Unfortunately, this isn’t an isolated incident, though it was the first time I ever noticed it happening to me. Turns out that even in this day and age, your race, ethnicity, and religion does affect the kind of treatment you receive from nurses and doctors. According to a study in the American Journal Of Public Health, a stunning two-thirds of doctors exhibited racial bias toward patients. Those doctors tend to have antiblack sentiments and think of their white patients as more likely to be “compliant.” On top of that, they often lecture black patients, speak more slowly to them, and make their office visits longer, which is such a racist notion that it makes me want to rip my own head off and punt it into the middle of a medical convention.
These patients then tend to cancel followup appointments because they don’t trust the doctor. This is an actual phenomenon in the black community. Black people don’t trust doctors — and all things considered, it’s not hard to see why.
I don’t wear a lot of makeup. To be honest, some of this is due to the fact that a tube of quality lipstick costs as much as dinner at the Cheesecake Factory. But most of it is because, as any nonwhite woman will tell you, up until a few years ago, if your skin color was darker than “sunkissed Latina,” there were almost no options for you.
Women of color have always had a notoriously bad relationship with the cosmetics industry because we can’t find shit that matches our skin color.
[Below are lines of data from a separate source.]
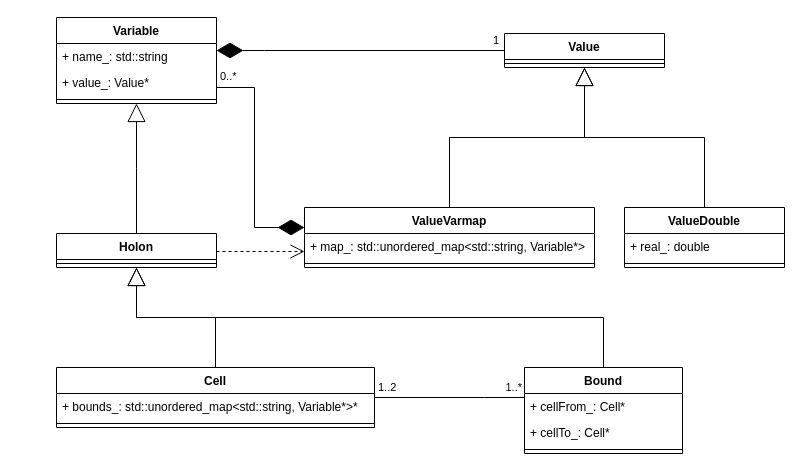
Earlier version of the draw.io diagram doc/class_diagram.drawio (robpayn/rchsm). Source tidied: cells renumbered, new cells numbered last; positions are measured from the earlier drawing's top-left corner, leaving out a move shared by most shapes. Both pictures are drawn from the tidied source at 100%, with x=0, y=0 at pixel (56, 17).
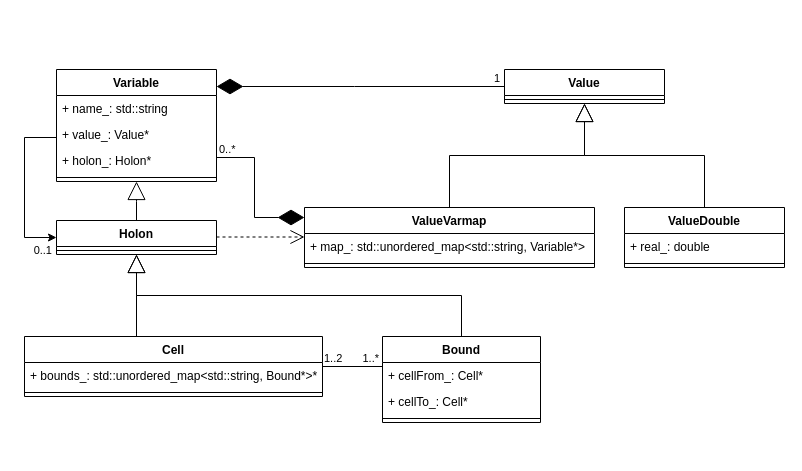
Above is the later version.

Unchanged cells that the change refers to:
```xml
<mxCell id="8" value="ValueVarmap&lt;div&gt;&lt;br&gt;&lt;/div&gt;" style="swimlane;fontStyle=1;align=center;verticalAlign=top;horizontal=1;startSize=26;whiteSpace=wrap;html=1;" parent="1" vertex="1">
  <mxGeometry x="248" y="190" width="290" height="60" as="geometry" />
</mxCell>
```

The edit, as a diff of the source:
```diff
@@
     <mxCell id="2" value="Variable" style="swimlane;fontStyle=1;align=center;verticalAlign=top;horizontal=1;startSize=26;whiteSpace=wrap;html=1;" parent="1" vertex="1">
-      <mxGeometry width="160" height="86" as="geometry" />
+      <mxGeometry y="52" width="160" height="112" as="geometry" />
     </mxCell>
@@
+    <mxCell id="36" value="+ holon_: Holon*" style="text;strokeColor=none;fillColor=none;align=left;verticalAlign=top;spacingLeft=4;spacingRight=4;overflow=hidden;whiteSpace=wrap;html=1;" parent="2" vertex="1">
+      <mxGeometry y="78" width="160" height="26" as="geometry" />
+    </mxCell>
     <mxCell id="5" style="line;strokeWidth=1;fillColor=none;align=left;verticalAlign=middle;spacingTop=-1;spacingLeft=3;spacingRight=3;labelPosition=right;strokeColor=inherit;" parent="2" vertex="1">
-      <mxGeometry y="78" width="160" height="8" as="geometry" />
+      <mxGeometry y="104" width="160" height="8" as="geometry" />
     </mxCell>
     <mxCell id="6" value="Value" style="swimlane;fontStyle=1;align=center;verticalAlign=top;horizontal=1;startSize=26;whiteSpace=wrap;html=1;" parent="1" vertex="1">
-      <mxGeometry x="448" y="16" width="160" height="34" as="geometry" />
+      <mxGeometry x="448" y="52" width="160" height="34" as="geometry" />
     </mxCell>
@@
+    <mxCell id="37" style="edgeStyle=orthogonalEdgeStyle;rounded=0;jettySize=auto;html=1;" parent="1" edge="1" source="2" target="12">
+      <mxGeometry relative="1" as="geometry">
+        <Array as="points">
+          <mxPoint x="-32" y="120" />
+          <mxPoint x="-32" y="220" />
+        </Array>
+      </mxGeometry>
+    </mxCell>
+    <mxCell id="38" value="0..1" style="edgeLabel;html=1;align=right;verticalAlign=top;spacingRight=4;" parent="37" vertex="1">
+      <mxGeometry x="0.8" y="-2" relative="1" as="geometry">
+        <mxPoint x="16" y="-2" as="offset" />
+      </mxGeometry>
+    </mxCell>
     <mxCell id="12" value="Holon" style="swimlane;fontStyle=1;align=center;verticalAlign=top;horizontal=1;startSize=26;whiteSpace=wrap;html=1;" parent="1" vertex="1">
-      <mxGeometry y="216" width="160" height="34" as="geometry" />
+      <mxGeometry y="203" width="160" height="34" as="geometry" />
     </mxCell>
@@
     <mxCell id="19" value="Cell" style="swimlane;fontStyle=1;align=center;verticalAlign=top;horizontal=1;startSize=26;whiteSpace=wrap;html=1;" parent="1" vertex="1">
-      <mxGeometry y="350" width="318" height="60" as="geometry" />
+      <mxGeometry x="-32" y="319" width="298" height="60" as="geometry" />
     </mxCell>
-    <mxCell id="20" value="+ bounds_: std::unordered_map&amp;lt;std::string, Variable*&amp;gt;*" style="text;strokeColor=none;fillColor=none;align=left;verticalAlign=top;spacingLeft=4;spacingRight=4;overflow=hidden;whiteSpace=wrap;html=1;" parent="19" vertex="1">
-      <mxGeometry y="26" width="318" height="26" as="geometry" />
+    <mxCell id="20" value="+ bounds_: std::unordered_map&amp;lt;std::string, Bound*&amp;gt;*" style="text;strokeColor=none;fillColor=none;align=left;verticalAlign=top;spacingLeft=4;spacingRight=4;overflow=hidden;whiteSpace=wrap;html=1;" parent="19" vertex="1">
+      <mxGeometry y="26" width="298" height="26" as="geometry" />
     </mxCell>
     <mxCell id="21" style="line;strokeWidth=1;fillColor=none;align=left;verticalAlign=middle;spacingTop=-1;spacingLeft=3;spacingRight=3;labelPosition=right;strokeColor=inherit;" parent="19" vertex="1">
-      <mxGeometry y="52" width="318" height="8" as="geometry" />
+      <mxGeometry y="52" width="298" height="8" as="geometry" />
     </mxCell>
-    <mxCell id="22" style="endArrow=block;endSize=16;endFill=0;html=1;rounded=0;edgeStyle=elbowEdgeStyle;elbow=vertical;" parent="1" edge="1" source="19" target="12">
+    <mxCell id="22" style="endArrow=block;endSize=16;endFill=0;html=1;rounded=0;edgeStyle=elbowEdgeStyle;elbow=horizontal;" parent="1" edge="1" source="19" target="12">
       <mxGeometry relative="1" as="geometry" />
     </mxCell>
     <mxCell id="23" value="Bound" style="swimlane;fontStyle=1;align=center;verticalAlign=top;horizontal=1;startSize=26;whiteSpace=wrap;html=1;" parent="1" vertex="1">
-      <mxGeometry x="468" y="350" width="158" height="86" as="geometry" />
+      <mxGeometry x="326" y="319" width="158" height="86" as="geometry" />
     </mxCell>
@@
     <mxCell id="28" style="endArrow=none;html=1;edgeStyle=orthogonalEdgeStyle;rounded=0;" parent="1" edge="1" source="19" target="23">
       <mxGeometry relative="1" as="geometry">
         <Array as="points">
-          <mxPoint x="428" y="380" />
-          <mxPoint x="428" y="380" />
+          <mxPoint x="258" y="349" />
+          <mxPoint x="258" y="349" />
         </Array>
       </mxGeometry>
     </mxCell>
-    <mxCell id="29" value="1..2" style="edgeLabel;html=1;align=left;verticalAlign=bottom;spacingBottom=2;spacingLeft=2;" parent="28" vertex="1">
+    <mxCell id="29" value="1..2" style="edgeLabel;html=1;align=left;verticalAlign=bottom;spacingBottom=2;spacingLeft=2;spacing=0;" parent="28" vertex="1">
       <mxGeometry x="-1" relative="1" as="geometry" />
     </mxCell>
-    <mxCell id="30" value="1..*" style="edgeLabel;html=1;align=right;verticalAlign=bottom;spacingBottom=2;spacingRight=2;" parent="28" vertex="1">
-      <mxGeometry x="1" relative="1" as="geometry" />
+    <mxCell id="30" value="1..*" style="edgeLabel;html=1;align=right;verticalAlign=bottom;spacingBottom=3;spacingRight=5;spacing=0;" parent="28" vertex="1">
+      <mxGeometry x="1" relative="1" as="geometry">
+        <mxPoint y="1" as="offset" />
+      </mxGeometry>
     </mxCell>
     <mxCell id="31" style="endArrow=diamondThin;endFill=1;endSize=24;html=1;rounded=0;edgeStyle=orthogonalEdgeStyle;" parent="1" edge="1" source="2" target="8">
       <mxGeometry relative="1" as="geometry">
         <Array as="points">
-          <mxPoint x="198" y="70" />
-          <mxPoint x="198" y="210" />
+          <mxPoint x="198" y="140" />
+          <mxPoint x="198" y="200" />
         </Array>
       </mxGeometry>
     </mxCell>
-    <mxCell id="32" value="0..*" style="edgeLabel;html=1;align=left;verticalAlign=bottom;spacingRight=0;spacingLeft=4;spacing=0;" parent="31" vertex="1">
+    <mxCell id="32" value="0..*" style="edgeLabel;html=1;align=left;verticalAlign=bottom;spacingRight=0;spacingLeft=3;spacing=0;spacingBottom=5;" parent="31" vertex="1">
       <mxGeometry x="-0.92" y="1" relative="1" as="geometry">
-        <mxPoint x="-9" y="-4" as="offset" />
+        <mxPoint x="-6" y="4" as="offset" />
       </mxGeometry>
     </mxCell>
     <mxCell id="33" style="endArrow=open;endSize=12;dashed=1;html=1;rounded=0;edgeStyle=orthogonalEdgeStyle;" parent="1" edge="1">
       <mxGeometry relative="1" as="geometry">
-        <mxPoint x="160" y="234" as="sourcePoint" />
-        <mxPoint x="248" y="234" as="targetPoint" />
+        <mxPoint x="160" y="219.5" as="sourcePoint" />
+        <mxPoint x="248" y="219.5" as="targetPoint" />
         <Array as="points">
-          <mxPoint x="188" y="234" />
-          <mxPoint x="188" y="234" />
+          <mxPoint x="188" y="219.5" />
+          <mxPoint x="188" y="219.5" />
         </Array>
       </mxGeometry>
     </mxCell>
-    <mxCell id="34" style="endArrow=diamondThin;endFill=1;endSize=24;html=1;rounded=0;edgeStyle=orthogonalEdgeStyle;" parent="1" edge="1" source="6" target="2">
+    <mxCell id="34" style="endArrow=diamondThin;endFill=1;endSize=24;html=1;rounded=0;edgeStyle=orthogonalEdgeStyle;" parent="1" edge="1">
       <mxGeometry relative="1" as="geometry">
+        <mxPoint x="448" y="69" as="sourcePoint" />
+        <mxPoint x="160" y="69" as="targetPoint" />
         <Array as="points">
-          <mxPoint x="208" y="33" />
-          <mxPoint x="208" y="33" />
+          <mxPoint x="298" y="69" />
+          <mxPoint x="298" y="69" />
         </Array>
       </mxGeometry>
     </mxCell>
-    <mxCell id="35" value="1" style="edgeLabel;html=1;align=right;verticalAlign=bottom;spacingRight=6;spacingLeft=0;spacing=0;spacingBottom=4;" parent="34" vertex="1">
+    <mxCell id="35" value="1" style="edgeLabel;html=1;align=right;verticalAlign=bottom;spacingRight=5;spacingLeft=0;spacing=0;spacingBottom=2;" parent="34" vertex="1">
       <mxGeometry x="-0.92" y="1" relative="1" as="geometry">
         <mxPoint x="11" y="-1" as="offset" />
       </mxGeometry>
     </mxCell>
```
These companies deliberately just make their lines for lighter skin tones only, with a couple of “darker” foundations in the last few decades that aren’t really fooling anyone. Iman (supermodel, goddess, wife of the late David Bowie) came out with a makeup line in the ’90s that had more options, which helped a great deal. But overall, it seems the beauty industry would rather lose money than help women of color feel good about their appearances.
Enter that Barbadian ray of sexual sunshine Rihanna. She’s been in the news lately because she’s come out with her own makeup line called Fenty Beauty, which has truly changed the game. With 40 foundation shades (40), darker-skinned women are guaranteed to find a match for their skin tone — something these other lines should have made a priority YEARS ago.
Why is this such a big deal? Because this world’s Eurocentric standards of beauty have done so much damage to women of color that they’ve had to resort to using more toxic products in order to fit into that mold. Something that could have been easily resolved if these huge makeup companies had just included a few more shades. Or, you know, just generally done more to expand their definition of what beauty is (straight hair and light skin across the board doesn’t exactly scream “diversity”). But god forbid they be forced to treat people like people. That would be crazy.